About Vintage Stuff

The aim of Vintage Stuff is to display some of the ephemera that I have collected, often inadvertently, over the years. I am now deliberately seeking out interesting old adverts, screen shots, leaflets, obscure record covers, picture postcards and illustrations; anything that catches my eye, in fact. They will be mainly, but not exclusively of UK origin (so many vintage blogs appear to be American) and almost always a scan from something that I actually have in my collection, rather than off the net. If you do re-blog, please acknowledge the source. Further stuff, mainly photographs, can be found on my Flickr pages, via the Benny Hill record cover.

Wednesday, 29 May 2013

Denim

Denim aftershave advert from Penthouse magazine, issue 12/7 (1977). For men who don't have to try too hard.


Wednesday, 22 May 2013

Rizla +

The manufacture of cigarette papers by Rizla can be traced back to 1660, when Philip Lacroix began production.
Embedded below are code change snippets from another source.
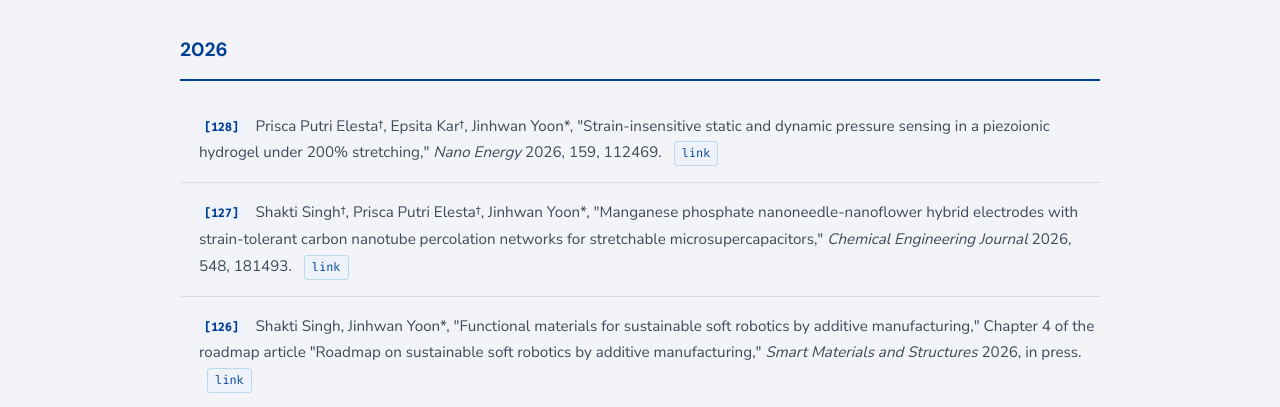
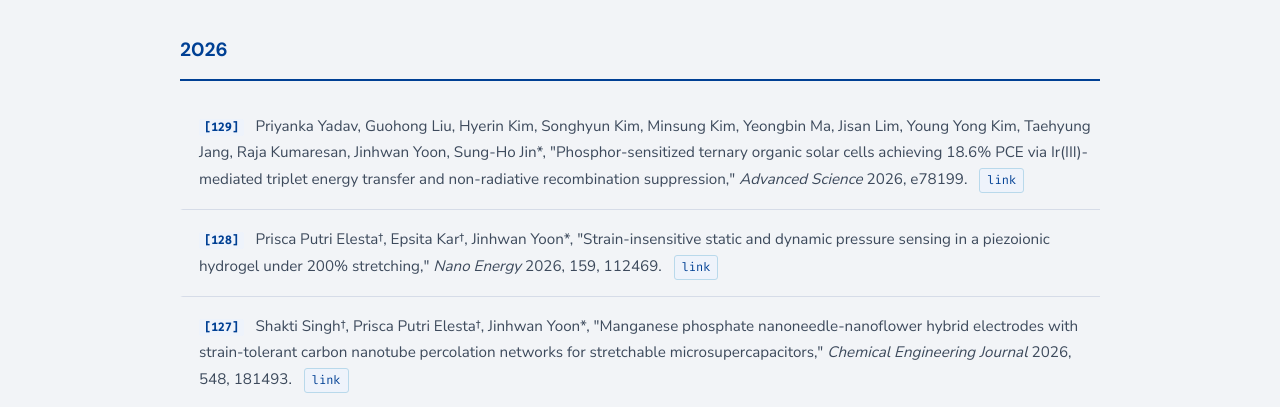
Before and after one commit to Jimmy-559/Yoon-Research-Group, a plain HTML site: page publications.html in a window 1280 px wide. Shown: the part 388-795 px from the top of the page. Drawn offline with Linux system fonts and the light colour scheme.

Commit message:
Add Advanced Science 2026 paper

```diff
--- a/publications.html
+++ b/publications.html
@@ -151,6 +151,7 @@
   <div class="pub-year-block">
     <div class="pub-year-hdr">2026</div>
     <ul class="pub-list">
+      <li class="pub-item"><span class="pub-num">[129]</span> Priyanka Yadav, Guohong Liu, Hyerin Kim, Songhyun Kim, Minsung Kim, Yeongbin Ma, Jisan Lim, Young Yong Kim, Taehyung Jang, Raja Kumaresan, Jinhwan Yoon, Sung-Ho Jin*, "Phosphor-sensitized ternary organic solar cells achieving 18.6% PCE via Ir(III)-mediated triplet energy transfer and non-radiative recombination suppression," <span class="pub-journal">Advanced Science</span> 2026, e78199. <a href="https://doi.org/10.1002/advs.78199" class="pub-link" target="_blank">link</a></li>
       <li class="pub-item"><span class="pub-num">[128]</span> Prisca Putri Elesta†, Epsita Kar†, Jinhwan Yoon*, "Strain-insensitive static and dynamic pressure sensing in a piezoionic hydrogel under 200% stretching," <span class="pub-journal">Nano Energy</span> 2026, 159, 112469. <a href="https://doi.org/10.1016/j.nanoen.2026.112469" class="pub-link" target="_blank">link</a></li>
       <li class="pub-item"><span class="pub-num">[127]</span> Shakti Singh†, Prisca Putri Elesta†, Jinhwan Yoon*, "Manganese phosphate nanoneedle-nanoflower hybrid electrodes with strain-tolerant carbon nanotube percolation networks for stretchable microsupercapacitors," <span class="pub-journal">Chemical Engineering Journal</span> 2026, 548, 181493. <a href="https://doi.org/10.1016/j.cej.2026.181493" class="pub-link" target="_blank">link</a></li>
       <li class="pub-item"><span class="pub-num">[126]</span> Shakti Singh, Jinhwan Yoon*, "Functional materials for sustainable soft robotics by additive manufacturing," Chapter 4 of the roadmap article "Roadmap on sustainable soft robotics by additive manufacturing," <span class="pub-journal">Smart Materials and Structures</span> 2026, in press. <a href="https://doi.org/10.1088/1361-665X/ae8f8e" class="pub-link" target="_blank">link</a></li>
```
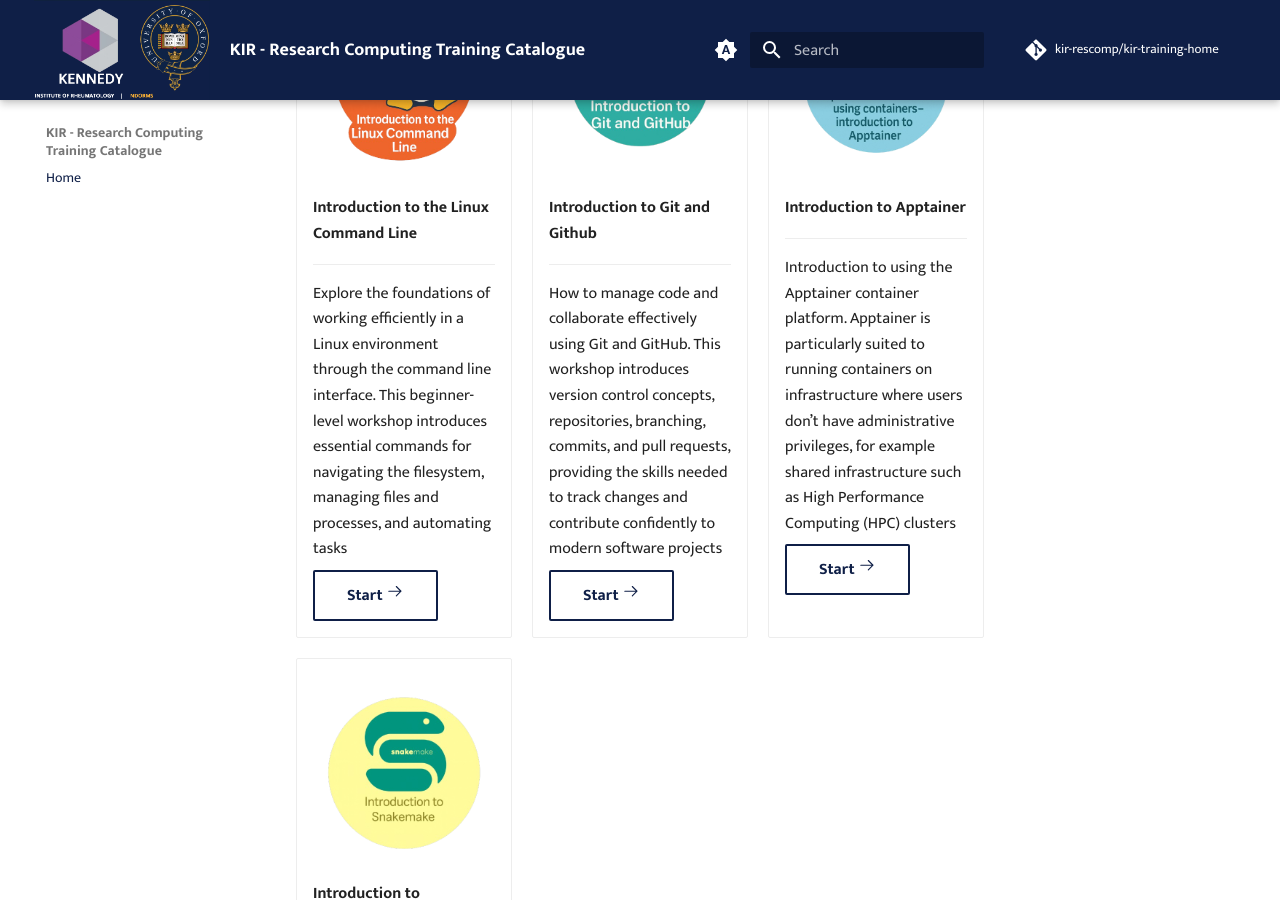
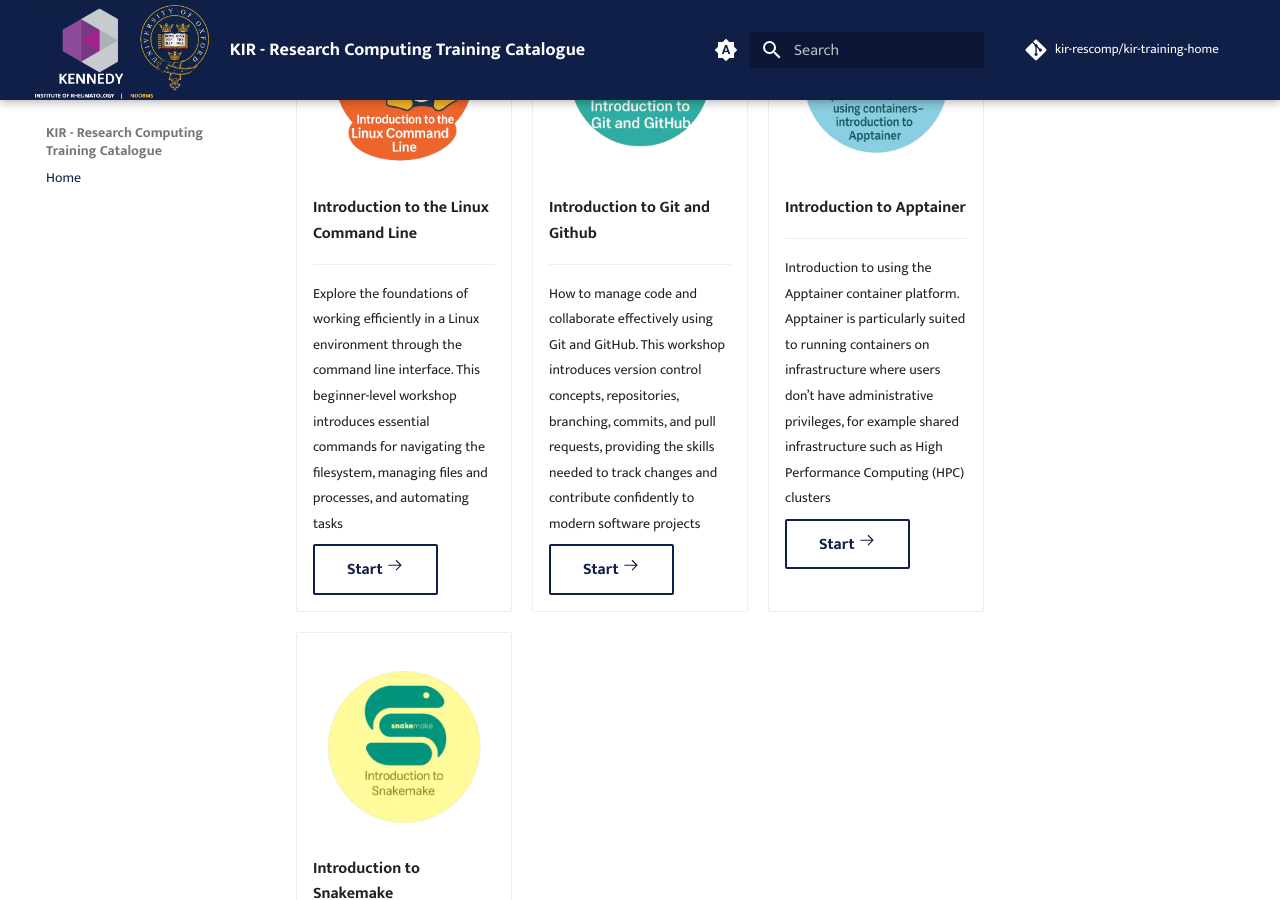
Before and after one commit to kir-rescomp/kir-training-home, an MkDocs documentation site: the page built from docs/index.md, in a window 1280 px wide and 900 px high, scrolled down 581 px. Built offline with MkDocs 1.6.1 and Material for MkDocs 9.7.7, drawn with Linux system fonts in a browser that asks for light colours; comment, search, counter and statistics services are not loaded.

Commit message:
decrease font size for cards

```diff
--- a/docs/index.md
+++ b/docs/index.md
@@ -21,8 +21,9 @@
     __Introduction to the Linux Command Line__
 
     ---
-
+    <span style="font-size: 0.7rem;">
     Explore the foundations of working efficiently in a Linux environment through the command line interface. This beginner-level workshop introduces essential commands for navigating the filesystem, managing files and processes, and automating tasks
+    </span><br>
 
     [Start :octicons-arrow-right-24:](https://kir-rescomp.github.io/training-intro-to-linux-cli/){ .md-button }
 
@@ -31,8 +32,9 @@
     __Introduction to Git and Github__
 
     ---
-
+    <span style="font-size: 0.7rem;">
     How to manage code and collaborate effectively using Git and GitHub. This workshop introduces version control concepts, repositories, branching, commits, and pull requests, providing the skills needed to track changes and contribute confidently to modern software projects
+    </span><br>
 
     [Start :octicons-arrow-right-24:](./azure/){ .md-button }
 
@@ -41,8 +43,9 @@
     __Introduction to Apptainer__
 
     ---
-
+    <span style="font-size: 0.7rem;">
     Introduction to using the Apptainer container platform. Apptainer is particularly suited to running containers on infrastructure where users don’t have administrative privileges, for example shared infrastructure such as High Performance Computing (HPC) clusters
+    </span><br>
 
     [Start :octicons-arrow-right-24:](./azure/){ .md-button }
 
@@ -52,9 +55,9 @@
     __Introduction to Snakemake__
 
     ---
-
+    <span style="font-size: 0.7rem;">
     Snakemake is a powerful workflow management system designed to create reproducible and scalable data analyses through simple, human-readable Python-based syntax. It automatically detects dependencies, parallelizes tasks efficiently, and can seamlessly scale from a single workstation to computing clusters and cloud environments
-
+    </span><br>
 
     [Start :octicons-arrow-right-24:](https://kir-rescomp.github.io/training-intro-to-snakemake/){ .md-button }
 
```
The date of 1796, which appears on the advert below (from Penthouse magazine, 1978), would appear to be when Napoleon agreed to Rizla supplying rolling papers to his troops. From 1865, rice paper was used, rather than tissue, the branding now being Rizla +, riz being the french word for rice. The company remained in the Lacroix family until 1978, the year of this advert, and has continued to grow with the new owners.

Back in the 1960s, it was often my task to get my dad's smoking requirements from our local corner shop, this being 'half an ounce of Old Holborn and a packet of green'..........


Monday, 20 May 2013

More Lemon Hart Rum

With the cricket season now upon us (with congratulations to England on yesterday's devastating win over New Zealand), this advert from Lilliput magazine, May 1954, seems appropriate.


Saturday, 18 May 2013

Model girl makes a start

This little photo-feature appeared in Lilliput magazine, issue dated May 1954.





Tuesday, 7 May 2013

Know your tramway standard!

One item of street furniture now almost extinct is the ornamental tramway standard - that's the pole that kept the wires up. These municipal examples appeared in Tramway Review, Spring 1969, drawn by HG Dibdin.